4. Agree on the basics

It would be awful to trigger further debate on who pays the mediator/arbitrator fees or what language the process will be conducted. Draw your mind to the basics such as allocation of costs, location, dispute resolution body and language of proceedings within the contract. Courts may sever elements of a dispute resolution clause for uncertainty.

5. Understand dispute resolution trends in the jurisdiction selected

If your clause elects a dispute resolution body, look at their rules. There may be provisions for a combined method of mediation and arbitration such as ‘arb-med-arb’ in Singapore and ‘med-arb’ which is trending in Hong Kong and China. Although both parties need to consent, understand the reason for the trend and what benefits are available. For example, mediation in Japan offers the benefit of confidentiality where there is otherwise no without prejudice privilege.[1]
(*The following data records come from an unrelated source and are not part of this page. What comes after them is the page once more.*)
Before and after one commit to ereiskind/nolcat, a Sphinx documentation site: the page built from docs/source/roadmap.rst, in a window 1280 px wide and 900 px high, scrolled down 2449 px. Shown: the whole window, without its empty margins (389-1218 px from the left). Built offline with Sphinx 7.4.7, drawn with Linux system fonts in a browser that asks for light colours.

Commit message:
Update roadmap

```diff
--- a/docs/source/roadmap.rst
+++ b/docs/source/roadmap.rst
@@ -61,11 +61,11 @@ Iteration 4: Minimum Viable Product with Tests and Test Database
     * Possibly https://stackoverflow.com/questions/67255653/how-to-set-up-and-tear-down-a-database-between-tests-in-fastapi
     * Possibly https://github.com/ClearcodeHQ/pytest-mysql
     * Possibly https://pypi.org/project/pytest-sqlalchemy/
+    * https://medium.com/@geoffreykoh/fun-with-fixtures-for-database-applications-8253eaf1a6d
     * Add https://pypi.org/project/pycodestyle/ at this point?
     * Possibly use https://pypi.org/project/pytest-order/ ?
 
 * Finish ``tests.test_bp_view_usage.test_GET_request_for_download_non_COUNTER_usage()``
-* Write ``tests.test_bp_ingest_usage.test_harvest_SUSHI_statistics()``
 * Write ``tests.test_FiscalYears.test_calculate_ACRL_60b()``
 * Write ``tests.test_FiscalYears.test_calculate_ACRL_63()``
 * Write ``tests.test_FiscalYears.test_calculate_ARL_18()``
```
Many disputes can be diffused with an interests based discussion[2] and practically may not be suitable for litigation where the core issue is commercial. However I encourage you to become familiar your company’s dispute resolution clause and approach to managing disputes. And ensure your company’s legal counsel is always consulted.

[1] The Japan Commercial Arbitration Association International Commercial Mediation Rules, Rule 12.

[2] See e.g., Fisher and Ury “Getting to YES: Negotiating Agreement Without Giving In”.